2

Instantaneous velocity at a point equals the slope of a tangent
line drawn at that time point on a displacement vs. time graph

Instantaneous acceleration at a point equals the slope of a
tangent line drawn at that time point on a velocity vs. time
graph.

The derivative of a displacement vs. time equation gives the
instantaneous velocity.

The derivative of a velocity vs. time equation gives the
instantaneous acceleration.

The integral of an acceleration vs. time equation gives the
instantaneous velocity.

The integral of an velocity vs. time equation gives the
instantaneous displacement.

PUTTING EQUATIONS TOGETHER

Often problems involving uniformly accelerated
motion do not contain a time value. When this occurs
these problems can be solved by combining equations
which are already known.

To simplify the algebra, V
0

will assumed to be zero.
Therefore,
V
i

= V
O
+
at
becomes V
i

=
at
and
S
i
= V
0

t +
½ at
2
becomes S
i

=
½ at
2
.

Solving V
i

=
at
for t we get t =V
i
/a. Substituting into
S
i

=
½ at
2

gives S
i

=
½ a(
Vi/
a
)
2
or by simplifying
the equation S
i

=
½ (
Vi
2
/
a
)

If V
0

is not equal to zero the equation becomes

S
i

=
½ (
Vi
2

V
o
2
) /
a

(time is not required to solve
this equation!)

In the next program the equations and
relationships developed here will be used to solve
one dimensional, uniform acceleration problems.

Free fall problems will be included since they are
the most common examples of constant
acceleration .

Problem involving variable acceleration and use
to derivatives and integrals for their solution will
be covered.
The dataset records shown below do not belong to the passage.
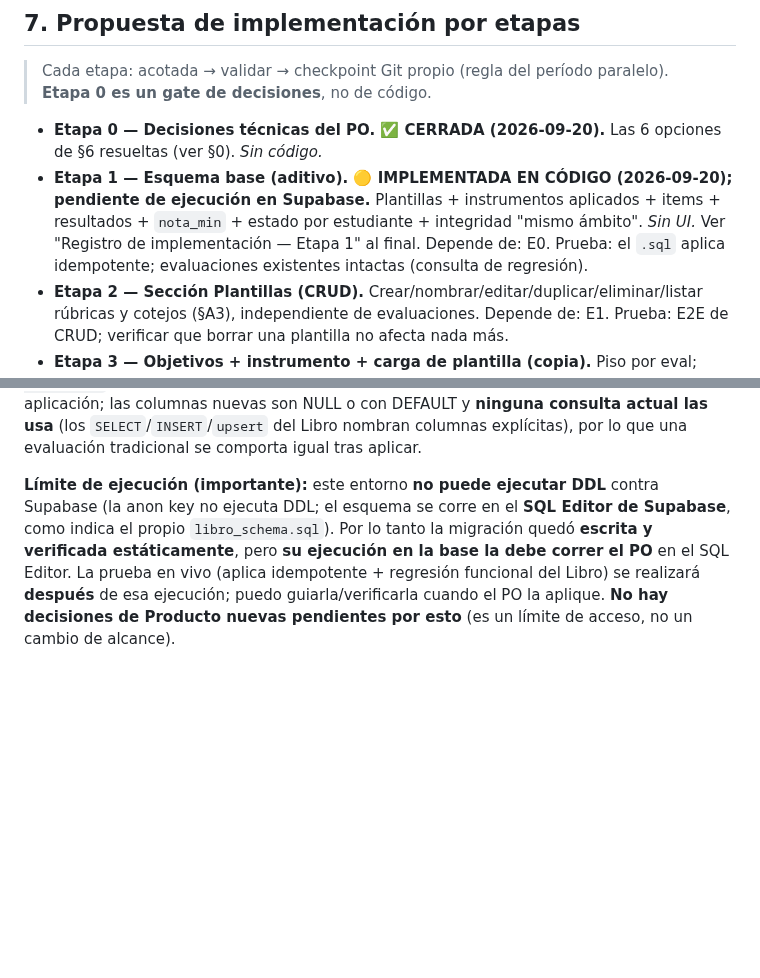
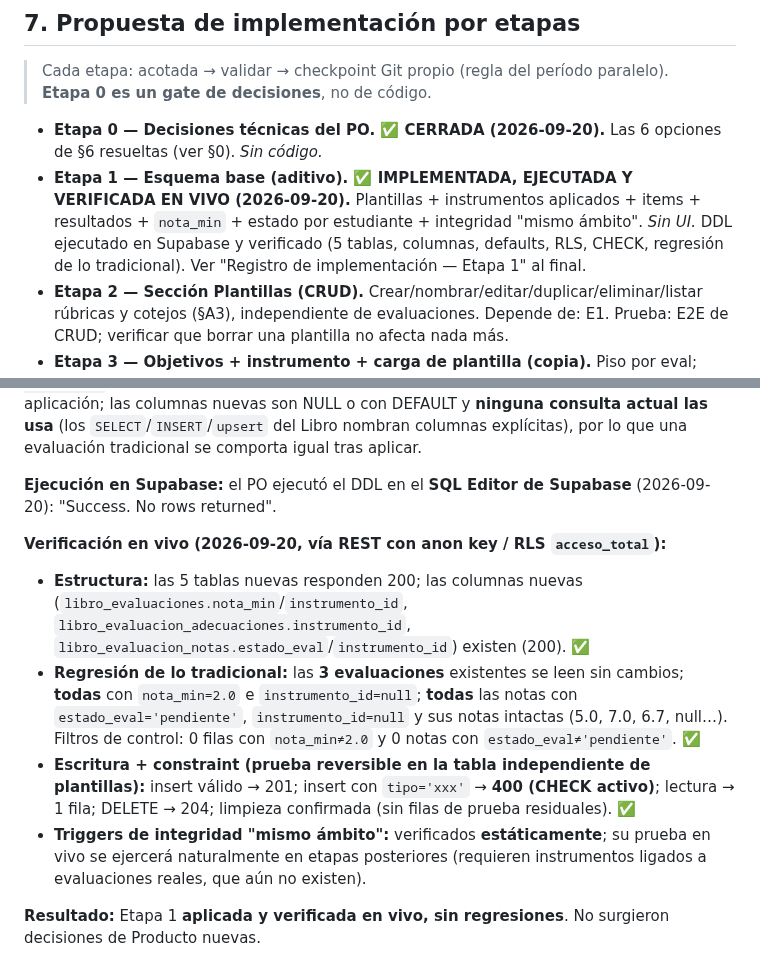
Before and after one commit to patolastra/profe-apps, a Markdown page: AUDITORIA/INSTRUMENTOS_EVALUACION_AUDITORIA_TECNICA.md, 2 parts joined by grey strips. Rendered like a GitHub page; blank space fills up the shorter version.

Commit message:
Instrumentos de Evaluacion - Etapa 1: verificacion en vivo aprobada
Registra que la Etapa 1 (esquema base) fue implementada, ejecutada en Supabase
y verificada en vivo: 5 tablas nuevas, columnas y defaults (nota_min=2.0,
estado_eval=pendiente), RLS y CHECK activos, y regresion OK de las evaluaciones
tradicionales existentes (sin cambios). Actualiza el registro de implementacion
en INSTRUMENTOS_EVALUACION_AUDITORIA_TECNICA.md y la ficha DESARROLLO_PARALELO.md.

Co-Authored-By: Claude Opus 4.8 <noreply@anthropic.com>

```diff
--- a/AUDITORIA/INSTRUMENTOS_EVALUACION_AUDITORIA_TECNICA.md
+++ b/AUDITORIA/INSTRUMENTOS_EVALUACION_AUDITORIA_TECNICA.md
@@ -353,11 +353,11 @@ Claves de compatibilidad:
 
 - **Etapa 0 — Decisiones técnicas del PO. ✅ CERRADA (2026-09-20).** Las 6 opciones de
   §6 resueltas (ver §0). *Sin código.*
-- **Etapa 1 — Esquema base (aditivo). 🟡 IMPLEMENTADA EN CÓDIGO (2026-09-20); pendiente
-  de ejecución en Supabase.** Plantillas + instrumentos aplicados + items + resultados +
-  `nota_min` + estado por estudiante + integridad "mismo ámbito". *Sin UI.* Ver
-  "Registro de implementación — Etapa 1" al final. Depende de: E0. Prueba: el `.sql`
-  aplica idempotente; evaluaciones existentes intactas (consulta de regresión).
+- **Etapa 1 — Esquema base (aditivo). ✅ IMPLEMENTADA, EJECUTADA Y VERIFICADA EN VIVO
+  (2026-09-20).** Plantillas + instrumentos aplicados + items + resultados + `nota_min` +
+  estado por estudiante + integridad "mismo ámbito". *Sin UI.* DDL ejecutado en Supabase
+  y verificado (5 tablas, columnas, defaults, RLS, CHECK, regresión de lo tradicional).
+  Ver "Registro de implementación — Etapa 1" al final.
 - **Etapa 2 — Sección Plantillas (CRUD).** Crear/nombrar/editar/duplicar/eliminar/listar
   rúbricas y cotejos (§A3), independiente de evaluaciones. Depende de: E1. Prueba:
   E2E de CRUD; verificar que borrar una plantilla no afecta nada más.
@@ -493,11 +493,24 @@ FK circular (`libro_eval_instrumentos` se crea antes de referenciarla desde
 y **ninguna consulta actual las usa** (los `SELECT`/`INSERT`/`upsert` del Libro nombran
 columnas explícitas), por lo que una evaluación tradicional se comporta igual tras aplicar.
 
-**Límite de ejecución (importante):** este entorno **no puede ejecutar DDL** contra
-Supabase (la anon key no ejecuta DDL; el esquema se corre en el **SQL Editor de
-Supabase**, como indica el propio `libro_schema.sql`). Por lo tanto la migración quedó
-**escrita y verificada estáticamente**, pero **su ejecución en la base la debe correr el
-PO** en el SQL Editor. La prueba en vivo (aplica idempotente + regresión funcional del
-Libro) se realizará **después** de esa ejecución; puedo guiarla/verificarla cuando el PO
-la aplique. **No hay decisiones de Producto nuevas pendientes por esto** (es un límite de
-acceso, no un cambio de alcance).
+**Ejecución en Supabase:** el PO ejecutó el DDL en el **SQL Editor de Supabase**
+(2026-09-20): "Success. No rows returned".
+
+**Verificación en vivo (2026-09-20, vía REST con anon key / RLS `acceso_total`):**
+- **Estructura:** las 5 tablas nuevas responden 200; las columnas nuevas
+  (`libro_evaluaciones.nota_min`/`instrumento_id`, `libro_evaluacion_adecuaciones.instrumento_id`,
+  `libro_evaluacion_notas.estado_eval`/`instrumento_id`) existen (200). ✅
+- **Regresión de lo tradicional:** las **3 evaluaciones** existentes se leen sin cambios;
+  **todas** con `nota_min=2.0` e `instrumento_id=null`; **todas** las notas con
+  `estado_eval='pendiente'`, `instrumento_id=null` y sus notas intactas (5.0, 7.0, 6.7,
+  null…). Filtros de control: 0 filas con `nota_min≠2.0` y 0 notas con
+  `estado_eval≠'pendiente'`. ✅
+- **Escritura + constraint (prueba reversible en la tabla independiente de plantillas):**
+  insert válido → 201; insert con `tipo='xxx'` → **400 (CHECK activo)**; lectura → 1 fila;
+  DELETE → 204; limpieza confirmada (sin filas de prueba residuales). ✅
+- **Triggers de integridad "mismo ámbito":** verificados **estáticamente**; su prueba en
+  vivo se ejercerá naturalmente en etapas posteriores (requieren instrumentos ligados a
+  evaluaciones reales, que aún no existen).
+
+**Resultado:** Etapa 1 **aplicada y verificada en vivo, sin regresiones**. No surgieron
+decisiones de Producto nuevas.
```
Also changed, not shown: AUDITORIA/DESARROLLO_PARALELO.md (+5 -4 lines).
Math concepts are required and if the program
on Math for Physics has not yet been viewed, it
may be a good idea to do so!